Most everyone on Medicare has some monthly expenses that need to be paid. Although Part A is generally without a premium (for 99% of all Medicare enrollees), Part B does have a premium. If you are collecting Social Security, the government will deduct the premium directly from your Social Security check. Some clients have called me because they don’t receive a hard copy explaining the deductions coming out of their Social Security check. The easiest way to see what your deductions are is to set up an account at SSA.gov where each month the system will clearly show what the deductions are and what they are for.
If you are still working and paying for your Part B you may be interested in the Easy Pay system. Social Security bills you quarterly for the cost of Part B which means you are getting fewer bills but for larger amounts of money. You can have the Part B deduction taken out of your checking account monthly by filing Form 5510, which is referred to as the Easy Pay form. This allows the government to automatically deduct the cost of Part B (and any IRMAA expense) directly from your checking account. Many people find paying monthly easier to budget. Original Medicare has a 90-day grace period before you will be disenrolled.
Part C (Medicare Advantage) / Part D
If one is enrolled in private insurance aside from Original Medicare (i.e. Part D prescription plan or a Medicare Advantage) plan that has a premium, a payment method must be selected at the time of enrollment. Which could be a deduction from Social Security, a deduction from a checking account or a direct bill/coupon book. Under current rules you can only change this election during the Annual Enrollment Period, October 15 through December 7 for the upcoming calendar year. So if your prefer a periodic bill or an automatic deduction the fall Annual Enrollment Period is the time to make any changes. Medicare Advantage and Part D plans have a 60-day grace period before disenrolling an enrollee.

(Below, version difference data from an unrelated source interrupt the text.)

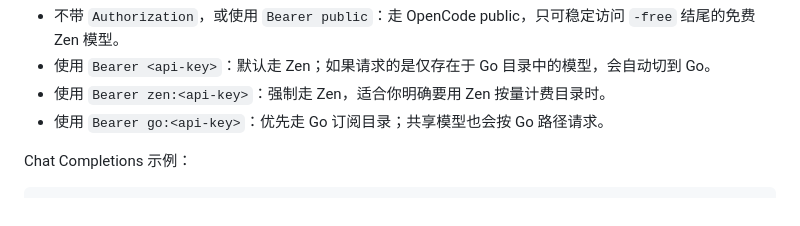
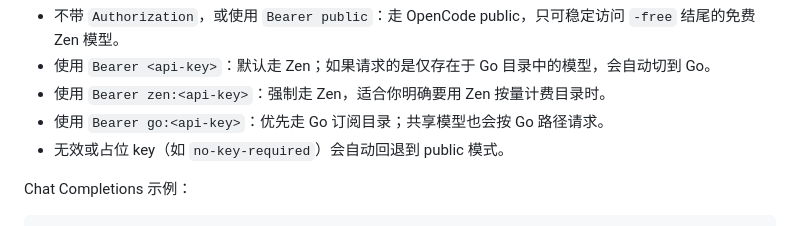
Before and after one commit to shiyanYX/opencode2api, a Markdown page: README.md, the part around the change. Rendered like a GitHub page.

Commit message:
docs: note that invalid keys fall back to public mode

```diff
--- a/README.md
+++ b/README.md
@@ -43,6 +43,7 @@ curl http://127.0.0.1:8000/v1/models
 - 使用 `Bearer <api-key>`：默认走 Zen；如果请求的是仅存在于 Go 目录中的模型，会自动切到 Go。
 - 使用 `Bearer zen:<api-key>`：强制走 Zen，适合你明确要用 Zen 按量计费目录时。
 - 使用 `Bearer go:<api-key>`：优先走 Go 订阅目录；共享模型也会按 Go 路径请求。
+- 无效或占位 key（如 `no-key-required`）会自动回退到 public 模式。
 
 Chat Completions 示例：
 
```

Another option of supplemental plan to pair with Original Medicare is a Medigap plan. As these are private insurance plans and not contracted with Medicare, the premium cannot be deducted from Social Security. The premium can be paid for these plans by deduction from a checking account or by direct bill. You may change the payment method selection for Medigap at any time. Grace periods for Medigap are 31 days.
If you have any questions about Medicare premiums or any other Medicare questions, or if you just need help enrolling, please connect with one of our Member Agents. There are never any fees for their educational or enrollment services!